Pierreville, Nicolet-Yamaska, Quebec, New France, Canada
Fort Crevier monument.JPG
Site information
Controlled by France
Site history
Built 1687
Battles/wars French and Indian War
Official name: Fort Crevier National Historic Site of Canada
Designated: 1920

Fort Crevier is a French fort built near the Saint-François River in Quebec.
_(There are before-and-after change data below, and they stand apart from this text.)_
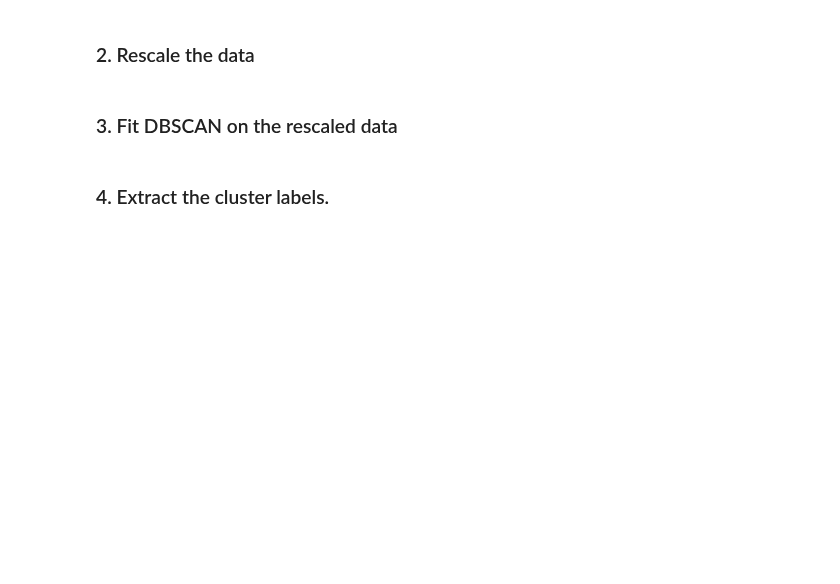
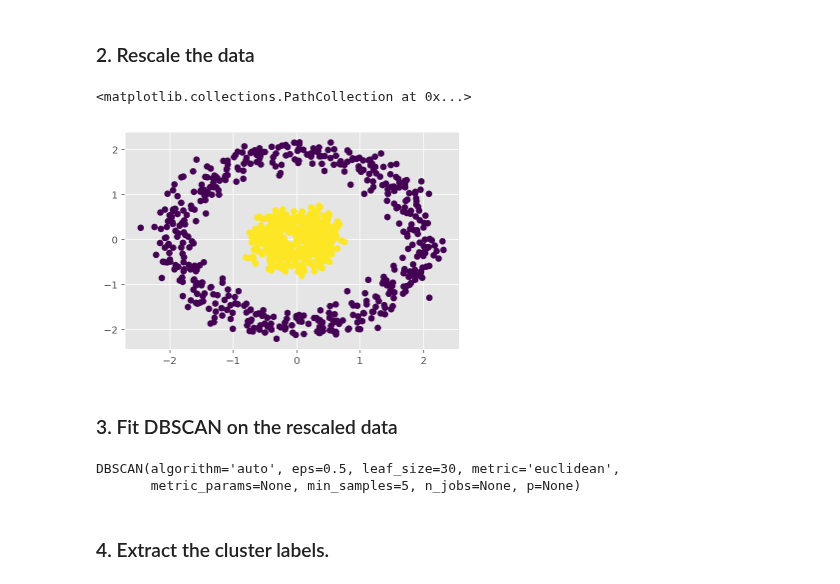
Before and after one commit to a3o1m2/DSI11-lessons, a Jupyter notebook: week07/day4_dbscan_clustering/clustering-labs/dbscan-circles-startercode.ipynb, the cells around one changed output. Cells and saved outputs as stored; diff of their text form; code cells hidden in the pictures; blank space fills up the shorter version.

```diff
--- a/week07/day4_dbscan_clustering/clustering-labs/dbscan-circles-startercode.ipynb
+++ b/week07/day4_dbscan_clustering/clustering-labs/dbscan-circles-startercode.ipynb
@@ -43,6 +51,20 @@ circles_X, circles_y = make_circles(n_samples=1000, random_state=123, noise=0.1,
 # %% [markdown]
 ### 2. Rescale the data
+# %%
+scaler = StandardScaler()
+circles_Xs = scaler.fit_transform(circles_X)
+# %%
+plt.scatter(circles_Xs[:,0],circles_Xs[:,1],c=circles_y)
+# %% [output]
+<matplotlib.collections.PathCollection at 0x...>
+[figure, added]
 # %% [markdown]
 ### 3. Fit DBSCAN on the rescaled data
+# %%
+dbscan = DBSCAN(eps=0.5, min_samples=5)
+dbscan.fit(circles_Xs)
+# %% [output]
+DBSCAN(algorithm='auto', eps=0.5, leaf_size=30, metric='euclidean',
+       metric_params=None, min_samples=5, n_jobs=None, p=None)
 # %% [markdown]
 ### 4. Extract the cluster labels.
```
Also changed, not shown: parts of 13 cells of this notebook, 13 other files.
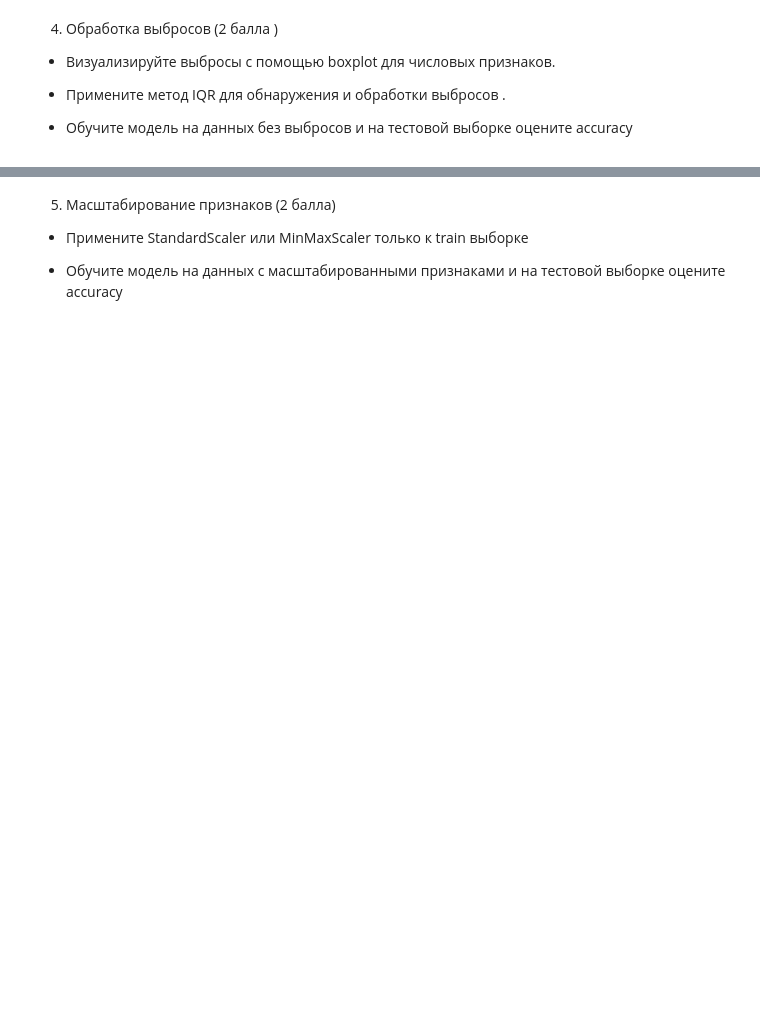
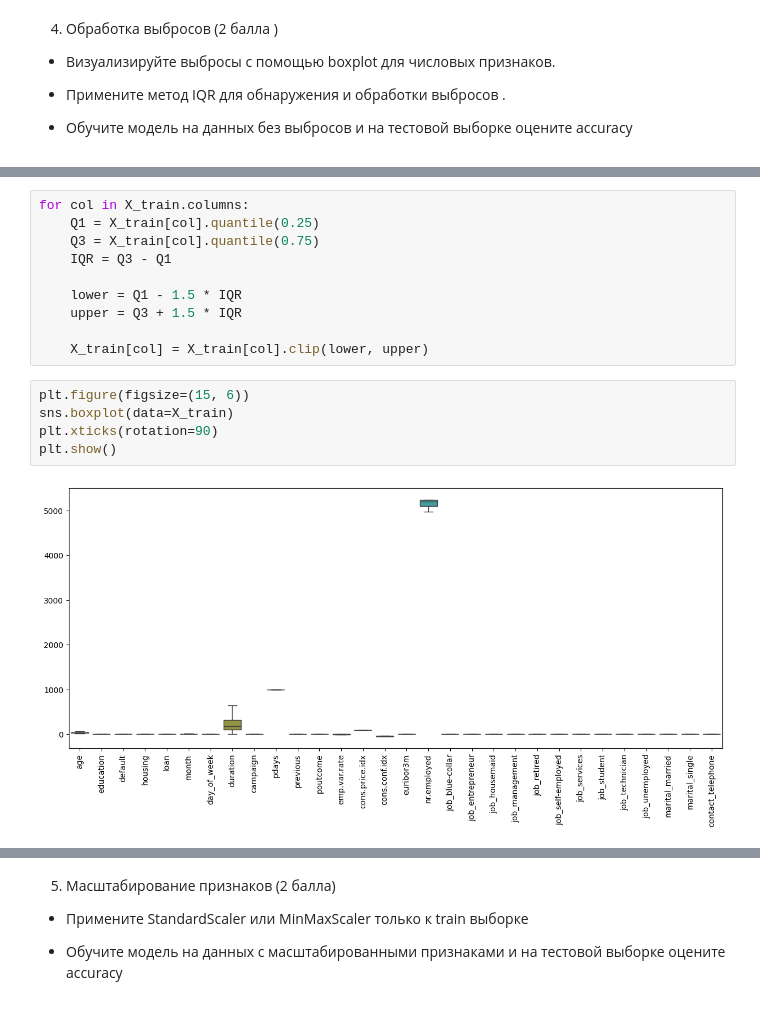
Before and after one commit to Lizavetka99/t-akademy, a Jupyter notebook: ml hw5/ДЗ_Предобработка_данных_.ipynb, the cells around one changed output, grey strips where cells are left out. Cells and saved outputs as stored; diff of their text form; blank space fills up the shorter version.

```diff
--- a/ml hw5/ДЗ_Предобработка_данных_.ipynb
+++ b/ml hw5/ДЗ_Предобработка_данных_.ipynb
@@ -52,0 +267,17 @@ Using Colab cache for faster access to the 'bank-marketing' dataset.
+# %%
+for col in X_train.columns:
+    Q1 = X_train[col].quantile(0.25)
+    Q3 = X_train[col].quantile(0.75)
+    IQR = Q3 - Q1
+
+    lower = Q1 - 1.5 * IQR
+    upper = Q3 + 1.5 * IQR
+
+    X_train[col] = X_train[col].clip(lower, upper)
+# %%
+plt.figure(figsize=(15, 6))
+sns.boxplot(data=X_train)
+plt.xticks(rotation=90)
+plt.show()
+# %% [output]
+[figure, added]
```
Also changed, not shown: parts of 24 cells of this notebook.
In 1687, near Saint-François-du-Lac, this fort was built by Jean Crevier. It was also known as Fort Saint-François. The fort's purpose was to defend the French inhabitants in the region against Iroquois attacks encouraged by the British. It was attacked by the Iroquois in November 1689, and again in August 1693, when Crevier was killed. The fort became an integral part of the Abenaki village of Saint-François in 1700, and was abandoned following the end of hostilities with the Iroquois in 1701.[1] The village was destroyed on 4 October 1759 by Rogers' Rangers (under Major Robert Rogers). The population was decimated. The village became Odanak afterwards.

It was designated a National Historic Site of Canada in 1920. A monument commemorating the fort was put in place by the Historic Sites and Monuments Board of Canada and unveiled in June 1939.[2][3]

See also[edit]

References[edit]

  1. ^ René Chartrand (2013). The Forts of New France in Northeast America 1600-1763, ISBN 1-4728-0318-3
  2. ^ "Monument is Unveiled". The Montreal Gazette. 26 June 1939. Retrieved 30 August 2013. 
  3. ^ This article incorporates information from the corresponding article in the French Wikipedia

External links[edit]

46°6′12″N 72°52′43″W / 46.10333°N 72.87861°W / 46.10333; -72.87861